[Items from a data source]
————

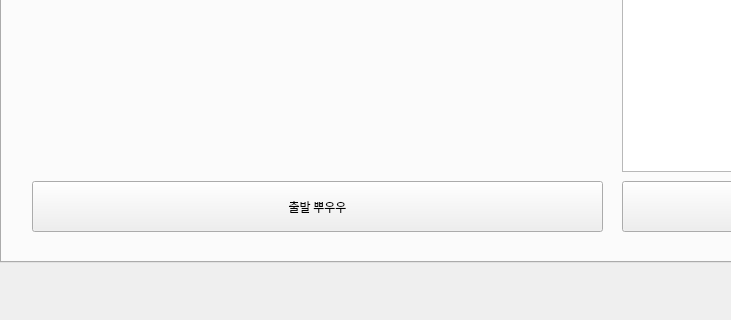
The window that img/ui/main_window.ui (kbeekim/lol_teamfight) describes before a commit, drawn with Qt 5; both pictures show x 0 to 731 and y 368 to 688 of the 1169 by 688 pixel window.
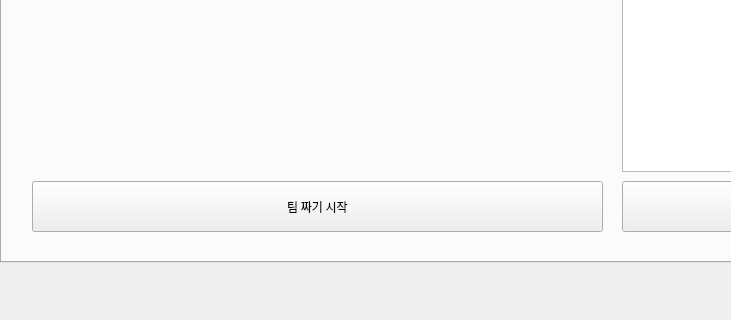
The same window after the commit.

Diff of the .ui file:
```diff
--- a/img/ui/main_window.ui
+++ b/img/ui/main_window.ui
@@ -178,7 +178,7 @@
        </font>
       </property>
       <property name="text">
-       <string>출발 뿌우우</string>
+       <string>팀 짜기 시작</string>
       </property>
      </widget>
      <widget class="QLabel" name="player_cnt_label">
```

————

▶ WHAT TO DO: Return the entries above in full and unchanged, omitting every image.

▶ RESULT OF THIS EXERCISE:
The window that img/ui/main_window.ui (kbeekim/lol_teamfight) describes before a commit, drawn with Qt 5; both pictures show x 0 to 731 and y 368 to 688 of the 1169 by 688 pixel window.
The same window after the commit.

Diff of the .ui file:
```diff
--- a/img/ui/main_window.ui
+++ b/img/ui/main_window.ui
@@ -178,7 +178,7 @@
        </font>
       </property>
       <property name="text">
-       <string>출발 뿌우우</string>
+       <string>팀 짜기 시작</string>
       </property>
      </widget>
      <widget class="QLabel" name="player_cnt_label">
```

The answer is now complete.